> _Work to be completed_: Drop all images and give the records again exactly.

> _Input for this task_:
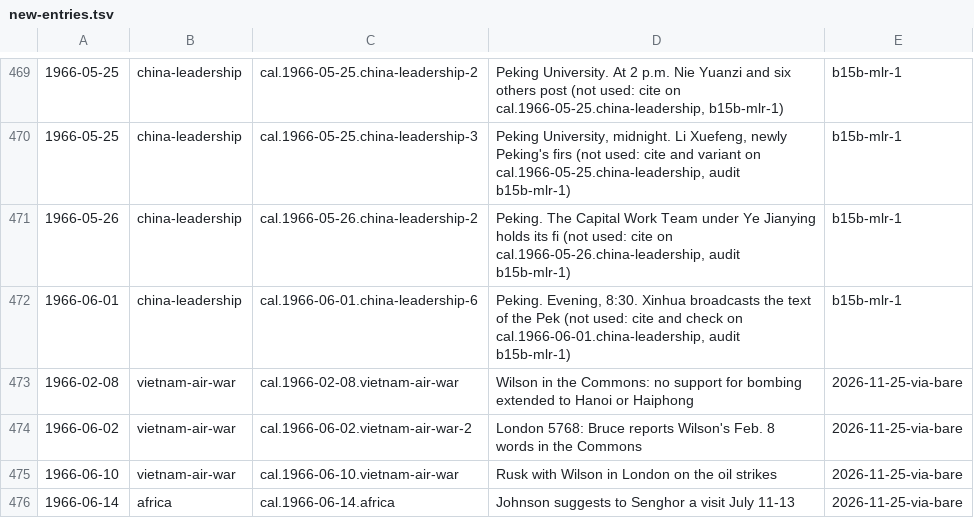
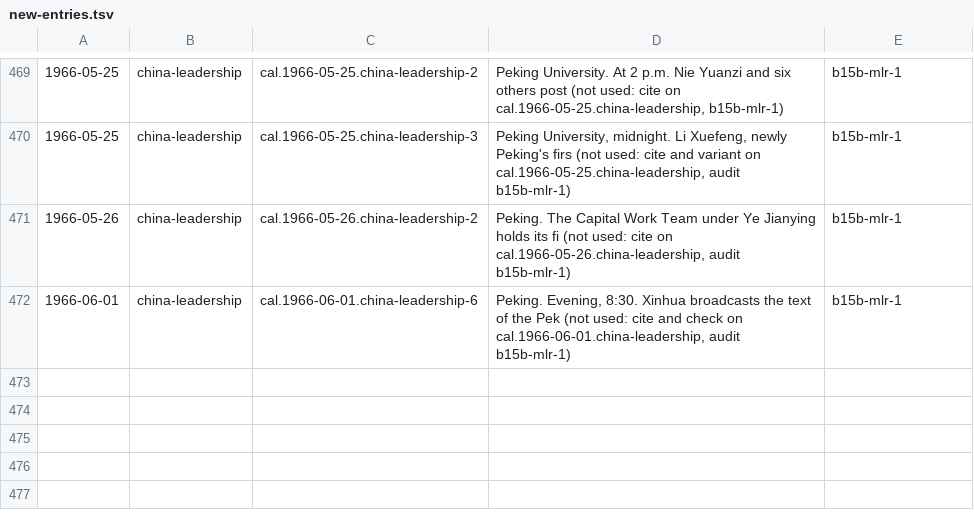
Before and after one commit to Impending2223/bib, a TSV file: inbox/new-entries.tsv, drawn as a sheet; only a part is shown, gaps mark what is left out; the diff names each change by its address in the sheet, - before the commit and + after, or states it on an @@ line.

```diff
--- a/inbox/new-entries.tsv
+++ b/inbox/new-entries.tsv
-row 473: 1966-02-08 | vietnam-air-war | cal.1966-02-08.vietnam-air-war | Wilson in the Commons: no support for bombing extended to Hanoi or Haiphong | 2026-11-25-via-bare
-row 474: 1966-06-02 | vietnam-air-war | cal.1966-06-02.vietnam-air-war-2 | London 5768: Bruce reports Wilson's Feb. 8 words in the Commons | 2026-11-25-via-bare
-row 475: 1966-06-10 | vietnam-air-war | cal.1966-06-10.vietnam-air-war | Rusk with Wilson in London on the oil strikes | 2026-11-25-via-bare
-row 476: 1966-06-14 | africa | cal.1966-06-14.africa | Johnson suggests to Senghor a visit July 11-13 | 2026-11-25-via-bare
```
Also changed, not shown: 6 other files.
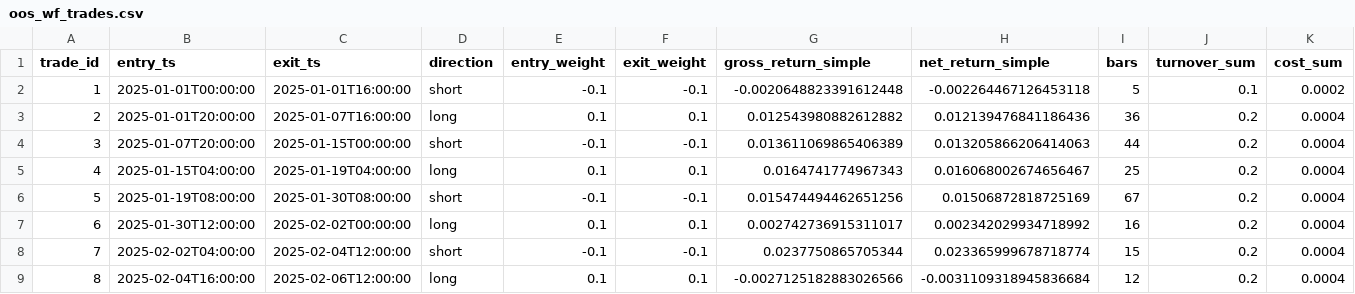
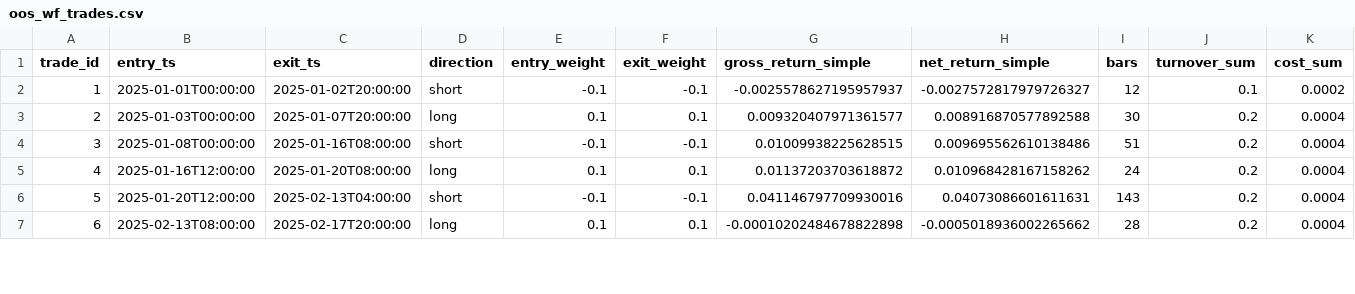
Before and after one commit to adriverin/Backtesting_framework, a CSV file: reports/example_run/oos_wf_trades.csv, drawn as a sheet; only a part is shown; removed rows and columns are numbered as before the commit, all else as after; the diff covers the shown part only; the diff names each change by its address in the sheet, - before the commit and + after, or states it on an @@ line.

```diff
--- a/reports/example_run/oos_wf_trades.csv
+++ b/reports/example_run/oos_wf_trades.csv
-C2 (exit_ts): 2025-01-01T16:00:00
+C2 (exit_ts): 2025-01-02T20:00:00
-G2 (gross_return_simple): -0.0020648823391612448
+G2 (gross_return_simple): -0.0025578627195957937
-H2 (net_return_simple): -0.002264467126453118
+H2 (net_return_simple): -0.0027572817979726327
-I2 (bars): 5
+I2 (bars): 12
-B3 (entry_ts): 2025-01-01T20:00:00
+B3 (entry_ts): 2025-01-03T00:00:00
-C3 (exit_ts): 2025-01-07T16:00:00
+C3 (exit_ts): 2025-01-07T20:00:00
-G3 (gross_return_simple): 0.012543980882612882
+G3 (gross_return_simple): 0.009320407971361577
-H3 (net_return_simple): 0.012139476841186436
+H3 (net_return_simple): 0.008916870577892588
-I3 (bars): 36
+I3 (bars): 30
-B4 (entry_ts): 2025-01-07T20:00:00
+B4 (entry_ts): 2025-01-08T00:00:00
-C4 (exit_ts): 2025-01-15T00:00:00
+C4 (exit_ts): 2025-01-16T08:00:00
-G4 (gross_return_simple): 0.013611069865406389
+G4 (gross_return_simple): 0.01009938225628515
-H4 (net_return_simple): 0.013205866206414063
+H4 (net_return_simple): 0.009695562610138486
-I4 (bars): 44
+I4 (bars): 51
-row 5: 4 | 2025-01-15T04:00:00 | 2025-01-19T04:00:00 | long | 0.1 | 0.1 | 0.0164741774967343 | 0.016068002674656467 | 25 | 0.2 | 0.0004
-row 6: 5 | 2025-01-19T08:00:00 | 2025-01-30T08:00:00 | short | -0.1 | -0.1 | 0.015474494462651256 | 0.01506872818725169 | 67 | 0.2 | 0.0004
@@ column A (trade_id) renumbered between rows 5 and 26 @@
-B5 (entry_ts): 2025-01-30T12:00:00
+B5 (entry_ts): 2025-01-16T12:00:00
-C5 (exit_ts): 2025-02-02T00:00:00
+C5 (exit_ts): 2025-01-20T08:00:00
-G5 (gross_return_simple): 0.002742736915311017
+G5 (gross_return_simple): 0.01137203703618872
-H5 (net_return_simple): 0.002342029934718992
+H5 (net_return_simple): 0.010968428167158262
-I5 (bars): 16
+I5 (bars): 24
-B6 (entry_ts): 2025-02-02T04:00:00
+B6 (entry_ts): 2025-01-20T12:00:00
-C6 (exit_ts): 2025-02-04T12:00:00
+C6 (exit_ts): 2025-02-13T04:00:00
-G6 (gross_return_simple): 0.0237750865705344
+G6 (gross_return_simple): 0.041146797709930016
-H6 (net_return_simple): 0.023365999678718774
+H6 (net_return_simple): 0.04073086601611631
-I6 (bars): 15
+I6 (bars): 143
-B7 (entry_ts): 2025-02-04T16:00:00
+B7 (entry_ts): 2025-02-13T08:00:00
-C7 (exit_ts): 2025-02-06T12:00:00
+C7 (exit_ts): 2025-02-17T20:00:00
-G7 (gross_return_simple): -0.0027125182883026566
+G7 (gross_return_simple): -0.00010202484678822898
-H7 (net_return_simple): -0.0031109318945836684
+H7 (net_return_simple): -0.0005018936002265662
-I7 (bars): 12
+I7 (bars): 28
```
Also changed, not shown: 3 removed rows and 93 edited cells elsewhere in this file, 19 other files.
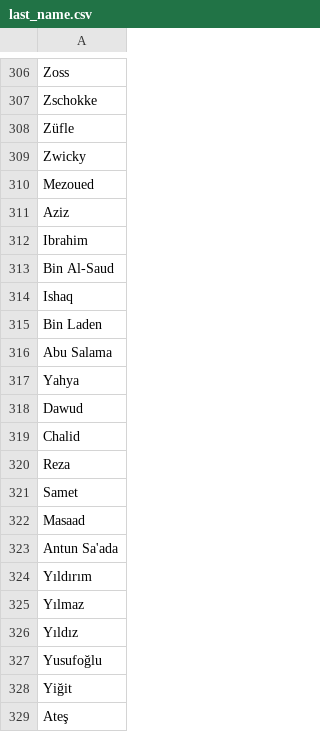
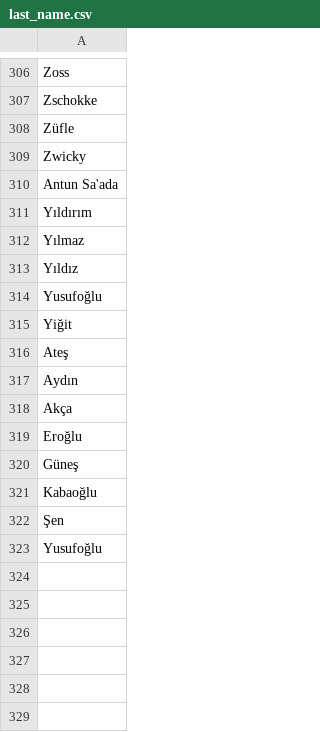
Before and after one commit to iterativ/randomworld, a CSV file: randomworld/data/last_name.csv, drawn as a sheet; only a part is shown, gaps mark what is left out; the shorter side is filled out with more unchanged rows.

Commit message:
remove strange names

```diff
--- a/randomworld/data/last_name.csv
+++ b/randomworld/data/last_name.csv
@@ -309,15 +309,2 @@ Züfle
 Zwicky
-Mezoued
-Aziz
-Ibrahim
-Bin Al-Saud
-Ishaq
-Bin Laden
-Abu Salama
-Yahya
-Dawud
-Chalid
-Reza
-Samet
-Masaad
 Antun Sa'ada
```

> _Completed exercise_:
Before and after one commit to Impending2223/bib, a TSV file: inbox/new-entries.tsv, drawn as a sheet; only a part is shown, gaps mark what is left out; the diff names each change by its address in the sheet, - before the commit and + after, or states it on an @@ line.

```diff
--- a/inbox/new-entries.tsv
+++ b/inbox/new-entries.tsv
-row 473: 1966-02-08 | vietnam-air-war | cal.1966-02-08.vietnam-air-war | Wilson in the Commons: no support for bombing extended to Hanoi or Haiphong | 2026-11-25-via-bare
-row 474: 1966-06-02 | vietnam-air-war | cal.1966-06-02.vietnam-air-war-2 | London 5768: Bruce reports Wilson's Feb. 8 words in the Commons | 2026-11-25-via-bare
-row 475: 1966-06-10 | vietnam-air-war | cal.1966-06-10.vietnam-air-war | Rusk with Wilson in London on the oil strikes | 2026-11-25-via-bare
-row 476: 1966-06-14 | africa | cal.1966-06-14.africa | Johnson suggests to Senghor a visit July 11-13 | 2026-11-25-via-bare
```
Also changed, not shown: 6 other files.
Before and after one commit to adriverin/Backtesting_framework, a CSV file: reports/example_run/oos_wf_trades.csv, drawn as a sheet; only a part is shown; removed rows and columns are numbered as before the commit, all else as after; the diff covers the shown part only; the diff names each change by its address in the sheet, - before the commit and + after, or states it on an @@ line.

```diff
--- a/reports/example_run/oos_wf_trades.csv
+++ b/reports/example_run/oos_wf_trades.csv
-C2 (exit_ts): 2025-01-01T16:00:00
+C2 (exit_ts): 2025-01-02T20:00:00
-G2 (gross_return_simple): -0.0020648823391612448
+G2 (gross_return_simple): -0.0025578627195957937
-H2 (net_return_simple): -0.002264467126453118
+H2 (net_return_simple): -0.0027572817979726327
-I2 (bars): 5
+I2 (bars): 12
-B3 (entry_ts): 2025-01-01T20:00:00
+B3 (entry_ts): 2025-01-03T00:00:00
-C3 (exit_ts): 2025-01-07T16:00:00
+C3 (exit_ts): 2025-01-07T20:00:00
-G3 (gross_return_simple): 0.012543980882612882
+G3 (gross_return_simple): 0.009320407971361577
-H3 (net_return_simple): 0.012139476841186436
+H3 (net_return_simple): 0.008916870577892588
-I3 (bars): 36
+I3 (bars): 30
-B4 (entry_ts): 2025-01-07T20:00:00
+B4 (entry_ts): 2025-01-08T00:00:00
-C4 (exit_ts): 2025-01-15T00:00:00
+C4 (exit_ts): 2025-01-16T08:00:00
-G4 (gross_return_simple): 0.013611069865406389
+G4 (gross_return_simple): 0.01009938225628515
-H4 (net_return_simple): 0.013205866206414063
+H4 (net_return_simple): 0.009695562610138486
-I4 (bars): 44
+I4 (bars): 51
-row 5: 4 | 2025-01-15T04:00:00 | 2025-01-19T04:00:00 | long | 0.1 | 0.1 | 0.0164741774967343 | 0.016068002674656467 | 25 | 0.2 | 0.0004
-row 6: 5 | 2025-01-19T08:00:00 | 2025-01-30T08:00:00 | short | -0.1 | -0.1 | 0.015474494462651256 | 0.01506872818725169 | 67 | 0.2 | 0.0004
@@ column A (trade_id) renumbered between rows 5 and 26 @@
-B5 (entry_ts): 2025-01-30T12:00:00
+B5 (entry_ts): 2025-01-16T12:00:00
-C5 (exit_ts): 2025-02-02T00:00:00
+C5 (exit_ts): 2025-01-20T08:00:00
-G5 (gross_return_simple): 0.002742736915311017
+G5 (gross_return_simple): 0.01137203703618872
-H5 (net_return_simple): 0.002342029934718992
+H5 (net_return_simple): 0.010968428167158262
-I5 (bars): 16
+I5 (bars): 24
-B6 (entry_ts): 2025-02-02T04:00:00
+B6 (entry_ts): 2025-01-20T12:00:00
-C6 (exit_ts): 2025-02-04T12:00:00
+C6 (exit_ts): 2025-02-13T04:00:00
-G6 (gross_return_simple): 0.0237750865705344
+G6 (gross_return_simple): 0.041146797709930016
-H6 (net_return_simple): 0.023365999678718774
+H6 (net_return_simple): 0.04073086601611631
-I6 (bars): 15
+I6 (bars): 143
-B7 (entry_ts): 2025-02-04T16:00:00
+B7 (entry_ts): 2025-02-13T08:00:00
-C7 (exit_ts): 2025-02-06T12:00:00
+C7 (exit_ts): 2025-02-17T20:00:00
-G7 (gross_return_simple): -0.0027125182883026566
+G7 (gross_return_simple): -0.00010202484678822898
-H7 (net_return_simple): -0.0031109318945836684
+H7 (net_return_simple): -0.0005018936002265662
-I7 (bars): 12
+I7 (bars): 28
```
Also changed, not shown: 3 removed rows and 93 edited cells elsewhere in this file, 19 other files.
Before and after one commit to iterativ/randomworld, a CSV file: randomworld/data/last_name.csv, drawn as a sheet; only a part is shown, gaps mark what is left out; the shorter side is filled out with more unchanged rows.

Commit message:
remove strange names

```diff
--- a/randomworld/data/last_name.csv
+++ b/randomworld/data/last_name.csv
@@ -309,15 +309,2 @@ Züfle
 Zwicky
-Mezoued
-Aziz
-Ibrahim
-Bin Al-Saud
-Ishaq
-Bin Laden
-Abu Salama
-Yahya
-Dawud
-Chalid
-Reza
-Samet
-Masaad
 Antun Sa'ada
```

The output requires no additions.